Huawei Marine, a global submarine cable networks provider, is in the process of completing the initial work required to build a new submarine cable that will connect South Asia with East Africa and beyond.
This includes the Desk Study and Marine Survey works which will determine feasibility of the planned undersea cable.
Once approved, Huawei Marine and investor Tropic Science will construct the Pakistan East Africa Cable Express (PEACE) submarine cable between the two continents, according to TechCentral.
Work has already commenced on the project, following a contract signed between Huawei Marine and Tropic Science in November, and construction is expected to be complete by the fourth quarter of 2019.
Connecting to Asia in the Pakistani cities of Gwadar and Karachi, the cable is planned to connect to Kenya, Djibouti and Somalia on the East African coast.
That initial phase will involve cable spanning around 3,852 miles, with a second phase extending connections to South Africa and Europe, bringing the total length to more than double that of the first phase.
Mao Shengjiang, chief operating officer of Huawei Marine, expressed his pleasure at the start of the project.
“We are pleased to commence work on this important project to ensure a timely delivery programme,” said Shengjiang, according to Businesstech.
“Our customer-centric focus and commitment to quality and on-time delivery, is a hallmark of our company values. I would like to thank Tropical Science and our other partners for their trust in Huawei Marine,” he added.
The undersea cable system will be based on 200G DWDM technology, and once completed the Pakistan East Africa Cable Express cable will have an ultimate design capacity of up to 60Tbit/s.
East Africa is already served by two submarine cable systems at the moment, with Eassy and Seacom in operation, while others are in the pipeline for the region.
The high speed telecommunications system is being built by Alcatel Submarine Networks and Indian Ocean Exchange Cable, with work underway to connect Mauritius, Rodrigues, Reunion, India and South Africa via high speed cable.
The Indian Ocean Exchange Cable System will be around 5,500 miles long will be completed in 2019, becoming the first open-access cable system in the region, the companies said.

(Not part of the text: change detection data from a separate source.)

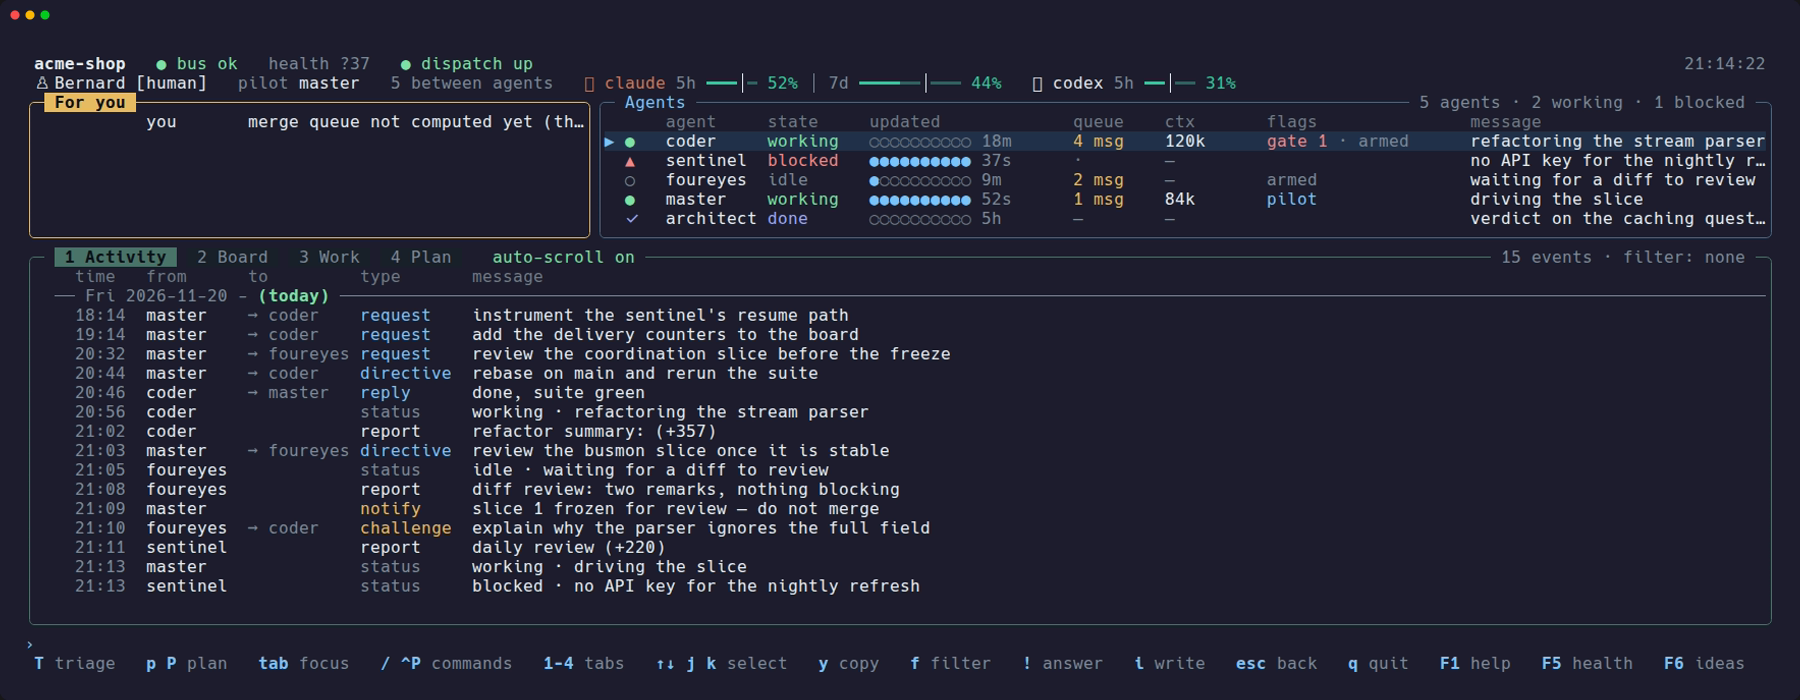
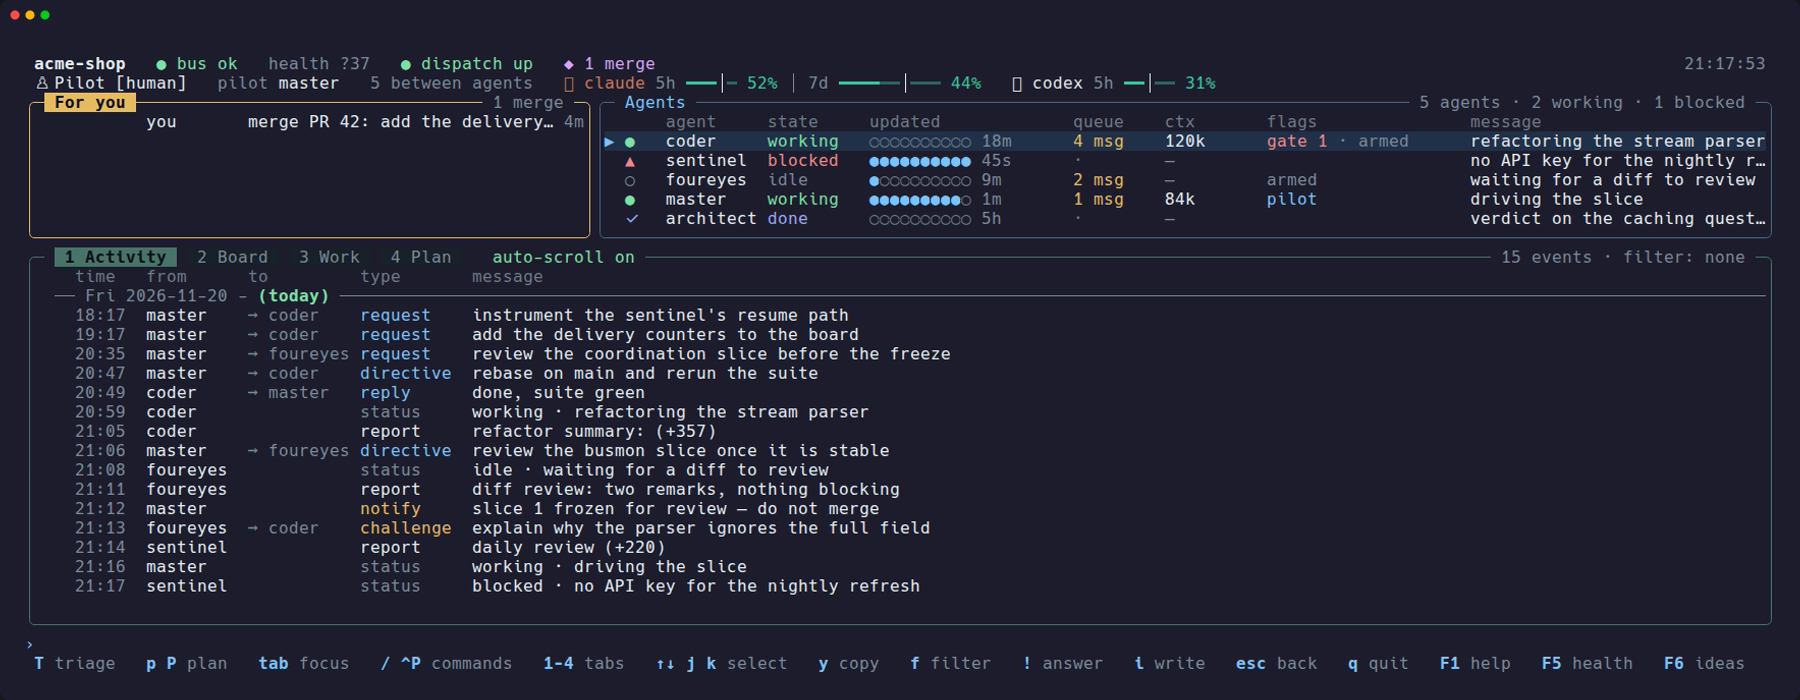
docs: busmon screenshot shows the neutral identity, a computed merge queue and a settled screen; the demo pins AGENT_BUS_HUMAN=pilot and seeds the merge queue; README alt text matches the image

diff --git a/README.md b/README.md
@@ -16,7 +16,7 @@ It aims to stay **small and light on your LLM subscriptions**:
 - **A one-line wake.** One dispatcher types a single fixed line into an agent's terminal when work is waiting for it.
 - **Local readings.** Usage windows and context fill are read from local files.
 
-<p align="center"><img src="docs/assets/busmon.png" alt="busmon showing the fictional acme-shop project: five agents, the activity feed, the task board and the tracked requests" width="900"></p>
+<p align="center"><img src="docs/assets/busmon.png" alt="busmon showing the fictional acme-shop project: five agents, what waits for the person and the activity feed" width="900"></p>
 
 <p align="center"><sub>busmon on a fictional project (<code>acme-shop</code>), seeded by <code>scripts/busmon-demo.sh</code>.</sub></p>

The new high speed cable will enhance communication capabilities along the India-to-South Africa route, connecting with current and future submarine networks for further connectivity to the West coast of Africa, Middle East, Europe, U.S. and other parts of Asia.